══ Stored data ══

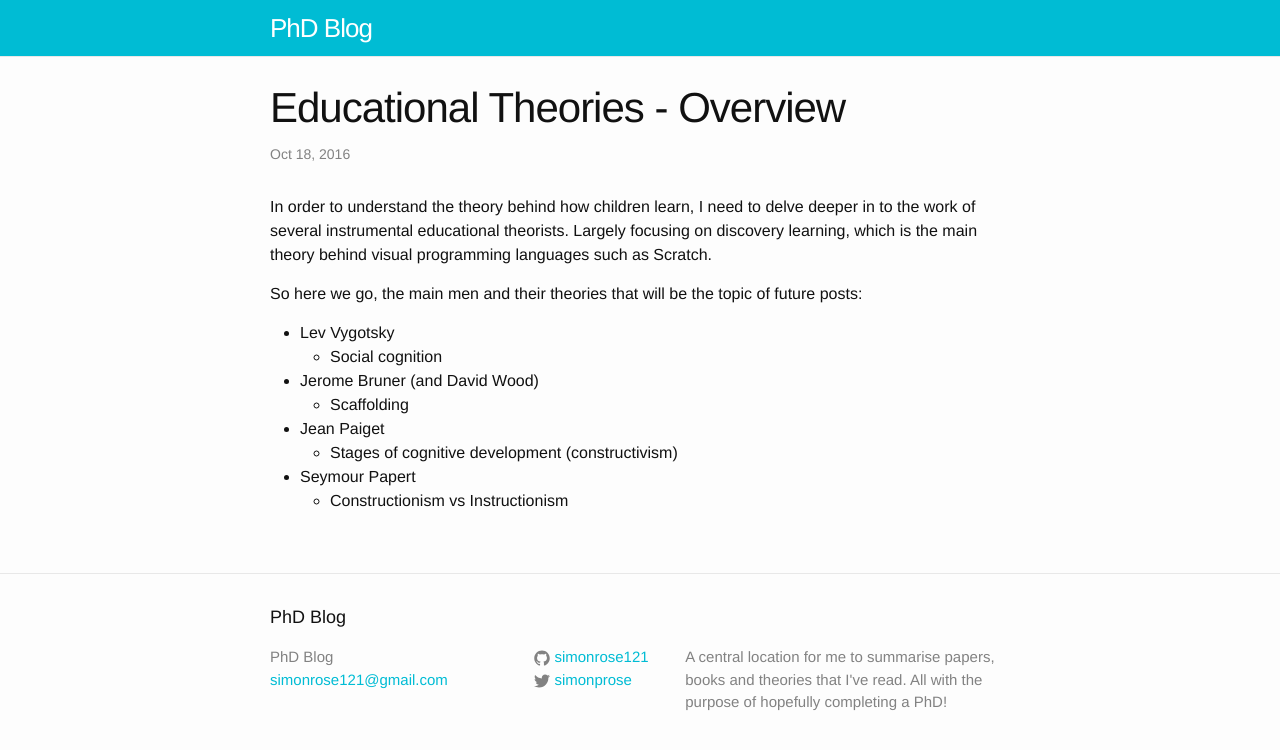
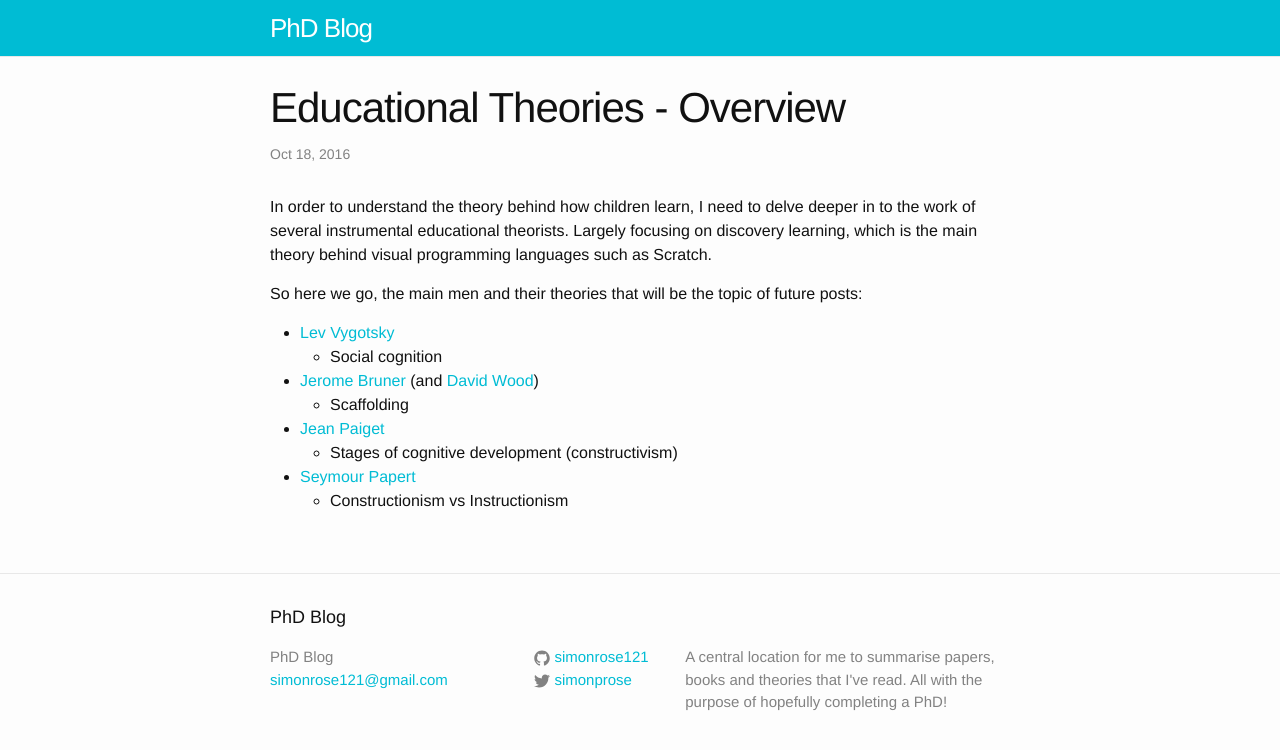
Before and after one commit to simonrose121/phd, a Jekyll site: the page built from _posts/2016-10-18-educational-theory.md, in a window 1280 px wide. Shown: the top 750 px of the page. Built offline with Jekyll 4.4.1, drawn with Linux system fonts in a browser that asks for light colours; part of the change alters nothing that is shown.

```diff
--- a/_posts/2016-10-18-educational-theory.md
+++ b/_posts/2016-10-18-educational-theory.md
@@ -11,11 +11,11 @@ learning, which is the main theory behind visual programming languages such as S
 
 So here we go, the main men and their theories that will be the topic of future posts:
 
-- Lev Vygotsky
+- [Lev Vygotsky]({{ site.baseurl }}{% post_url 2016-10-19-vygotsky %})
     - Social cognition
-- Jerome Bruner (and David Wood)
+- [Jerome Bruner]({{ site.baseurl }}{% post_url 2016-10-24-bruner %}) (and [David Wood]({{ site.baseurl }}{% post_url 2016-10-25-wood %}))
     - Scaffolding
-- Jean Paiget
+- [Jean Paiget]({{ site.baseurl }}{% post_url 2016-10-21-piaget %})
     - Stages of cognitive development (constructivism)
-- Seymour Papert
+- [Seymour Papert]({{ site.baseurl }}{% post_url 2016-10-24-papert %})
     - Constructionism vs Instructionism
```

═══

Repeat each line of the records above exactly, but do not copy the pictures.

Before and after one commit to simonrose121/phd, a Jekyll site: the page built from _posts/2016-10-18-educational-theory.md, in a window 1280 px wide. Shown: the top 750 px of the page. Built offline with Jekyll 4.4.1, drawn with Linux system fonts in a browser that asks for light colours; part of the change alters nothing that is shown.

```diff
--- a/_posts/2016-10-18-educational-theory.md
+++ b/_posts/2016-10-18-educational-theory.md
@@ -11,11 +11,11 @@ learning, which is the main theory behind visual programming languages such as S
 
 So here we go, the main men and their theories that will be the topic of future posts:
 
-- Lev Vygotsky
+- [Lev Vygotsky]({{ site.baseurl }}{% post_url 2016-10-19-vygotsky %})
     - Social cognition
-- Jerome Bruner (and David Wood)
+- [Jerome Bruner]({{ site.baseurl }}{% post_url 2016-10-24-bruner %}) (and [David Wood]({{ site.baseurl }}{% post_url 2016-10-25-wood %}))
     - Scaffolding
-- Jean Paiget
+- [Jean Paiget]({{ site.baseurl }}{% post_url 2016-10-21-piaget %})
     - Stages of cognitive development (constructivism)
-- Seymour Papert
+- [Seymour Papert]({{ site.baseurl }}{% post_url 2016-10-24-papert %})
     - Constructionism vs Instructionism
```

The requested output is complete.